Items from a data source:
______

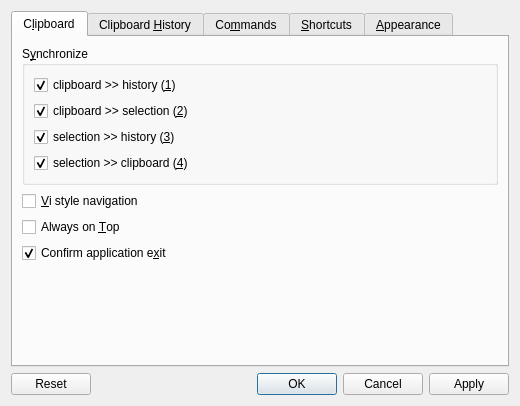
Old version of the form src/ui/configurationmanager.ui in the repository hluk/CopyQ.
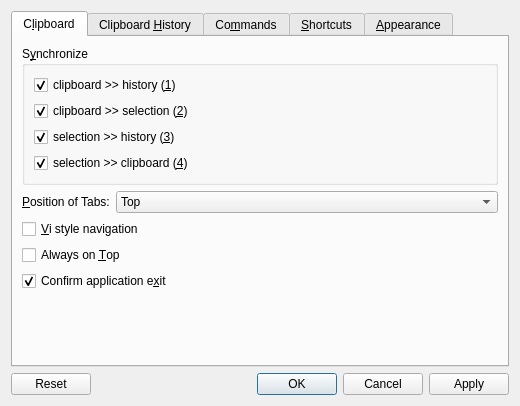
New version of the form. Icons and pictures are not drawn. Custom widgets are drawn as their Qt base class.

Commit message: User can change position of tab bar

```diff
--- a/src/ui/configurationmanager.ui
+++ b/src/ui/configurationmanager.ui
@@ -44,15 +44,12 @@
         </attribute>
         <layout class="QGridLayout" name="gridLayout_2">
          <item row="3" column="0">
-          <widget class="QCheckBox" name="checkBoxConfirmExit">
+          <widget class="QCheckBox" name="checkBoxAlwaysOnTop">
            <property name="toolTip">
             <string>Confirm application exit.</string>
            </property>
            <property name="text">
-            <string>Confirm application e&amp;xit</string>
-           </property>
-           <property name="checked">
-            <bool>true</bool>
+            <string>Always on &amp;Top</string>
            </property>
           </widget>
          </item>
@@ -127,7 +124,20 @@
            </layout>
           </widget>
          </item>
-         <item row="1" column="0">
+         <item row="4" column="0">
+          <widget class="QCheckBox" name="checkBoxConfirmExit">
+           <property name="toolTip">
+            <string>Confirm application exit.</string>
+           </property>
+           <property name="text">
+            <string>Confirm application e&amp;xit</string>
+           </property>
+           <property name="checked">
+            <bool>true</bool>
+           </property>
+          </widget>
+         </item>
+         <item row="2" column="0">
           <widget class="QCheckBox" name="checkBoxViMode">
            <property name="toolTip">
             <string>Support for Vi navigation keys (H, J, K, L and more),  slash (/) key to search.</string>
@@ -137,7 +147,7 @@
            </property>
           </widget>
          </item>
-         <item row="4" column="0">
+         <item row="6" column="0">
           <spacer name="verticalSpacer">
            <property name="orientation">
             <enum>Qt::Vertical</enum>
@@ -150,15 +160,46 @@
            </property>
           </spacer>
          </item>
-         <item row="2" column="0">
-          <widget class="QCheckBox" name="checkBoxAlwaysOnTop">
-           <property name="toolTip">
-            <string>Keep main window above other windows.</string>
+         <item row="1" column="0">
+          <layout class="QFormLayout" name="formLayout_3">
+           <property name="bottomMargin">
+            <number>0</number>
            </property>
-           <property name="text">
-            <string>Always on &amp;Top</string>
-           </property>
-          </widget>
+           <item row="0" column="0">
+            <widget class="QLabel" name="label_19">
+             <property name="text">
+              <string>&amp;Position of Tabs:</string>
+             </property>
+             <property name="buddy">
+              <cstring>comboBoxTabPosition</cstring>
+             </property>
+            </widget>
+           </item>
+           <item row="0" column="1">
+            <widget class="QComboBox" name="comboBoxTabPosition">
+             <item>
+              <property name="text">
+               <string>Top</string>
+              </property>
+             </item>
+             <item>
+              <property name="text">
+               <string>Bottom</string>
+              </property>
+             </item>
+             <item>
+              <property name="text">
+               <string>Left</string>
+              </property>
+             </item>
+             <item>
+              <property name="text">
+               <string>Right</string>
+              </property>
+             </item>
+            </widget>
+           </item>
+          </layout>
          </item>
         </layout>
        </widget>
```
Left out of the diff: 3 changed lines with no effect on the pictures. The commit also changes 2 other files.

______

_TASK INSTRUCTIONS_
An exact reprint of every record is required, with the pictures omitted.

_EXERCISE OUTPUT_
Old version of the form src/ui/configurationmanager.ui in the repository hluk/CopyQ.
New version of the form. Icons and pictures are not drawn. Custom widgets are drawn as their Qt base class.

Commit message: User can change position of tab bar

```diff
--- a/src/ui/configurationmanager.ui
+++ b/src/ui/configurationmanager.ui
@@ -44,15 +44,12 @@
         </attribute>
         <layout class="QGridLayout" name="gridLayout_2">
          <item row="3" column="0">
-          <widget class="QCheckBox" name="checkBoxConfirmExit">
+          <widget class="QCheckBox" name="checkBoxAlwaysOnTop">
            <property name="toolTip">
             <string>Confirm application exit.</string>
            </property>
            <property name="text">
-            <string>Confirm application e&amp;xit</string>
-           </property>
-           <property name="checked">
-            <bool>true</bool>
+            <string>Always on &amp;Top</string>
            </property>
           </widget>
          </item>
@@ -127,7 +124,20 @@
            </layout>
           </widget>
          </item>
-         <item row="1" column="0">
+         <item row="4" column="0">
+          <widget class="QCheckBox" name="checkBoxConfirmExit">
+           <property name="toolTip">
+            <string>Confirm application exit.</string>
+           </property>
+           <property name="text">
+            <string>Confirm application e&amp;xit</string>
+           </property>
+           <property name="checked">
+            <bool>true</bool>
+           </property>
+          </widget>
+         </item>
+         <item row="2" column="0">
           <widget class="QCheckBox" name="checkBoxViMode">
            <property name="toolTip">
             <string>Support for Vi navigation keys (H, J, K, L and more),  slash (/) key to search.</string>
@@ -137,7 +147,7 @@
            </property>
           </widget>
          </item>
-         <item row="4" column="0">
+         <item row="6" column="0">
           <spacer name="verticalSpacer">
            <property name="orientation">
             <enum>Qt::Vertical</enum>
@@ -150,15 +160,46 @@
            </property>
           </spacer>
          </item>
-         <item row="2" column="0">
-          <widget class="QCheckBox" name="checkBoxAlwaysOnTop">
-           <property name="toolTip">
-            <string>Keep main window above other windows.</string>
+         <item row="1" column="0">
+          <layout class="QFormLayout" name="formLayout_3">
+           <property name="bottomMargin">
+            <number>0</number>
            </property>
-           <property name="text">
-            <string>Always on &amp;Top</string>
-           </property>
-          </widget>
+           <item row="0" column="0">
+            <widget class="QLabel" name="label_19">
+             <property name="text">
+              <string>&amp;Position of Tabs:</string>
+             </property>
+             <property name="buddy">
+              <cstring>comboBoxTabPosition</cstring>
+             </property>
+            </widget>
+           </item>
+           <item row="0" column="1">
+            <widget class="QComboBox" name="comboBoxTabPosition">
+             <item>
+              <property name="text">
+               <string>Top</string>
+              </property>
+             </item>
+             <item>
+              <property name="text">
+               <string>Bottom</string>
+              </property>
+             </item>
+             <item>
+              <property name="text">
+               <string>Left</string>
+              </property>
+             </item>
+             <item>
+              <property name="text">
+               <string>Right</string>
+              </property>
+             </item>
+            </widget>
+           </item>
+          </layout>
          </item>
         </layout>
        </widget>
```
Left out of the diff: 3 changed lines with no effect on the pictures. The commit also changes 2 other files.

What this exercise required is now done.